Work task: In your answer, every line of the records should be written out exactly.

Supplied material:
= = = = = = =
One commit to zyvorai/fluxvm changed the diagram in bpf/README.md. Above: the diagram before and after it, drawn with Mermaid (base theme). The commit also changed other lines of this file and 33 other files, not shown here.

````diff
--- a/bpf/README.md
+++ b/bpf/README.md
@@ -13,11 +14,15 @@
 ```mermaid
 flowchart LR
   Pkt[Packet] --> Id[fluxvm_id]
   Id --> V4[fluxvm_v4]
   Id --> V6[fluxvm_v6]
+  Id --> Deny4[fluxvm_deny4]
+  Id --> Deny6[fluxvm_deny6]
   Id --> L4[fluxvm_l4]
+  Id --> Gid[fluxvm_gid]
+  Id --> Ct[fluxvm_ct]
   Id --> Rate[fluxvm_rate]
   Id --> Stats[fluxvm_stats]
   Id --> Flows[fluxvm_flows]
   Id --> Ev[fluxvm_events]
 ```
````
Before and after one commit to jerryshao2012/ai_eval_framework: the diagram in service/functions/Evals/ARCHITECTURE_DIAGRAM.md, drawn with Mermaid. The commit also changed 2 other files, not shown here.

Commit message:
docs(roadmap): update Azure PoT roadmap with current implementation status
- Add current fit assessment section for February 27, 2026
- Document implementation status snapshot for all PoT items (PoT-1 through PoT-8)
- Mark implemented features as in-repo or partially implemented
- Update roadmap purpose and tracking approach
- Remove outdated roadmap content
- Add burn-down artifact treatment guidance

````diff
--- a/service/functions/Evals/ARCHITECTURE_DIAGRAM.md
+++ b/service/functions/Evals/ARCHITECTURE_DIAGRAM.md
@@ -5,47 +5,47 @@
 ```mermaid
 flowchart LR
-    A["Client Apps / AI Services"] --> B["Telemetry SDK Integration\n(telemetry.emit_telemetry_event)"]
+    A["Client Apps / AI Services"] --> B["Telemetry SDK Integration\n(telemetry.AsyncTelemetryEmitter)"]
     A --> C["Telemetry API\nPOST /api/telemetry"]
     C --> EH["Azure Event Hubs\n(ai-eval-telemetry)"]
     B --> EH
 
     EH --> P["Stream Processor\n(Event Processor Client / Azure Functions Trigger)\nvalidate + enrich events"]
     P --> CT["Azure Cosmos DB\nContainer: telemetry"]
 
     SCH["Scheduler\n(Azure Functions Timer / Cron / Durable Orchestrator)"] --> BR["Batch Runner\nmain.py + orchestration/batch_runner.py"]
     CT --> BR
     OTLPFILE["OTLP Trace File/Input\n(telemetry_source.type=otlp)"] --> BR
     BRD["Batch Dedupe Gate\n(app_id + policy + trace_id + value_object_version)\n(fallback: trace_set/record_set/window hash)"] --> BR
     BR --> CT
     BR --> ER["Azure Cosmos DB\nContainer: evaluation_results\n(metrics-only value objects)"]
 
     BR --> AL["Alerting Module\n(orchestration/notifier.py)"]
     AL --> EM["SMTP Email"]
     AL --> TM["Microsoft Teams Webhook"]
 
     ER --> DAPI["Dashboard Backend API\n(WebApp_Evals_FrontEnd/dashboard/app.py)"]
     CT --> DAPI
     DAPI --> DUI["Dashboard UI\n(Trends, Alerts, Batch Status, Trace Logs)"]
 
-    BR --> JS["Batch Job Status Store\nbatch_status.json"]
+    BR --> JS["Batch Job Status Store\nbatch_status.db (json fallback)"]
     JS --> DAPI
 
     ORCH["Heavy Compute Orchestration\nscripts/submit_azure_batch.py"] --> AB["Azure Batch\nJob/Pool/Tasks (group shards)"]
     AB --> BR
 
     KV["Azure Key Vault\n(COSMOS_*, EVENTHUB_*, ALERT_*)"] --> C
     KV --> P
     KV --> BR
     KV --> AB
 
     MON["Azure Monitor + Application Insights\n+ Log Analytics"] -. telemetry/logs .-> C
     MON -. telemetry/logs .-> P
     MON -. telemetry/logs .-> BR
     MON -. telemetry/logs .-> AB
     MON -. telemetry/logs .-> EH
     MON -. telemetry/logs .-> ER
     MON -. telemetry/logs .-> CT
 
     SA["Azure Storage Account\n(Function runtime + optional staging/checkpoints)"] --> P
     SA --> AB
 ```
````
= = = = = = =
Task response:
One commit to zyvorai/fluxvm changed the diagram in bpf/README.md. Above: the diagram before and after it, drawn with Mermaid (base theme). The commit also changed other lines of this file and 33 other files, not shown here.

````diff
--- a/bpf/README.md
+++ b/bpf/README.md
@@ -13,11 +14,15 @@
 ```mermaid
 flowchart LR
   Pkt[Packet] --> Id[fluxvm_id]
   Id --> V4[fluxvm_v4]
   Id --> V6[fluxvm_v6]
+  Id --> Deny4[fluxvm_deny4]
+  Id --> Deny6[fluxvm_deny6]
   Id --> L4[fluxvm_l4]
+  Id --> Gid[fluxvm_gid]
+  Id --> Ct[fluxvm_ct]
   Id --> Rate[fluxvm_rate]
   Id --> Stats[fluxvm_stats]
   Id --> Flows[fluxvm_flows]
   Id --> Ev[fluxvm_events]
 ```
````
Before and after one commit to jerryshao2012/ai_eval_framework: the diagram in service/functions/Evals/ARCHITECTURE_DIAGRAM.md, drawn with Mermaid. The commit also changed 2 other files, not shown here.

Commit message:
docs(roadmap): update Azure PoT roadmap with current implementation status
- Add current fit assessment section for February 27, 2026
- Document implementation status snapshot for all PoT items (PoT-1 through PoT-8)
- Mark implemented features as in-repo or partially implemented
- Update roadmap purpose and tracking approach
- Remove outdated roadmap content
- Add burn-down artifact treatment guidance

````diff
--- a/service/functions/Evals/ARCHITECTURE_DIAGRAM.md
+++ b/service/functions/Evals/ARCHITECTURE_DIAGRAM.md
@@ -5,47 +5,47 @@
 ```mermaid
 flowchart LR
-    A["Client Apps / AI Services"] --> B["Telemetry SDK Integration\n(telemetry.emit_telemetry_event)"]
+    A["Client Apps / AI Services"] --> B["Telemetry SDK Integration\n(telemetry.AsyncTelemetryEmitter)"]
     A --> C["Telemetry API\nPOST /api/telemetry"]
     C --> EH["Azure Event Hubs\n(ai-eval-telemetry)"]
     B --> EH
 
     EH --> P["Stream Processor\n(Event Processor Client / Azure Functions Trigger)\nvalidate + enrich events"]
     P --> CT["Azure Cosmos DB\nContainer: telemetry"]
 
     SCH["Scheduler\n(Azure Functions Timer / Cron / Durable Orchestrator)"] --> BR["Batch Runner\nmain.py + orchestration/batch_runner.py"]
     CT --> BR
     OTLPFILE["OTLP Trace File/Input\n(telemetry_source.type=otlp)"] --> BR
     BRD["Batch Dedupe Gate\n(app_id + policy + trace_id + value_object_version)\n(fallback: trace_set/record_set/window hash)"] --> BR
     BR --> CT
     BR --> ER["Azure Cosmos DB\nContainer: evaluation_results\n(metrics-only value objects)"]
 
     BR --> AL["Alerting Module\n(orchestration/notifier.py)"]
     AL --> EM["SMTP Email"]
     AL --> TM["Microsoft Teams Webhook"]
 
     ER --> DAPI["Dashboard Backend API\n(WebApp_Evals_FrontEnd/dashboard/app.py)"]
     CT --> DAPI
     DAPI --> DUI["Dashboard UI\n(Trends, Alerts, Batch Status, Trace Logs)"]
 
-    BR --> JS["Batch Job Status Store\nbatch_status.json"]
+    BR --> JS["Batch Job Status Store\nbatch_status.db (json fallback)"]
     JS --> DAPI
 
     ORCH["Heavy Compute Orchestration\nscripts/submit_azure_batch.py"] --> AB["Azure Batch\nJob/Pool/Tasks (group shards)"]
     AB --> BR
 
     KV["Azure Key Vault\n(COSMOS_*, EVENTHUB_*, ALERT_*)"] --> C
     KV --> P
     KV --> BR
     KV --> AB
 
     MON["Azure Monitor + Application Insights\n+ Log Analytics"] -. telemetry/logs .-> C
     MON -. telemetry/logs .-> P
     MON -. telemetry/logs .-> BR
     MON -. telemetry/logs .-> AB
     MON -. telemetry/logs .-> EH
     MON -. telemetry/logs .-> ER
     MON -. telemetry/logs .-> CT
 
     SA["Azure Storage Account\n(Function runtime + optional staging/checkpoints)"] --> P
     SA --> AB
 ```
````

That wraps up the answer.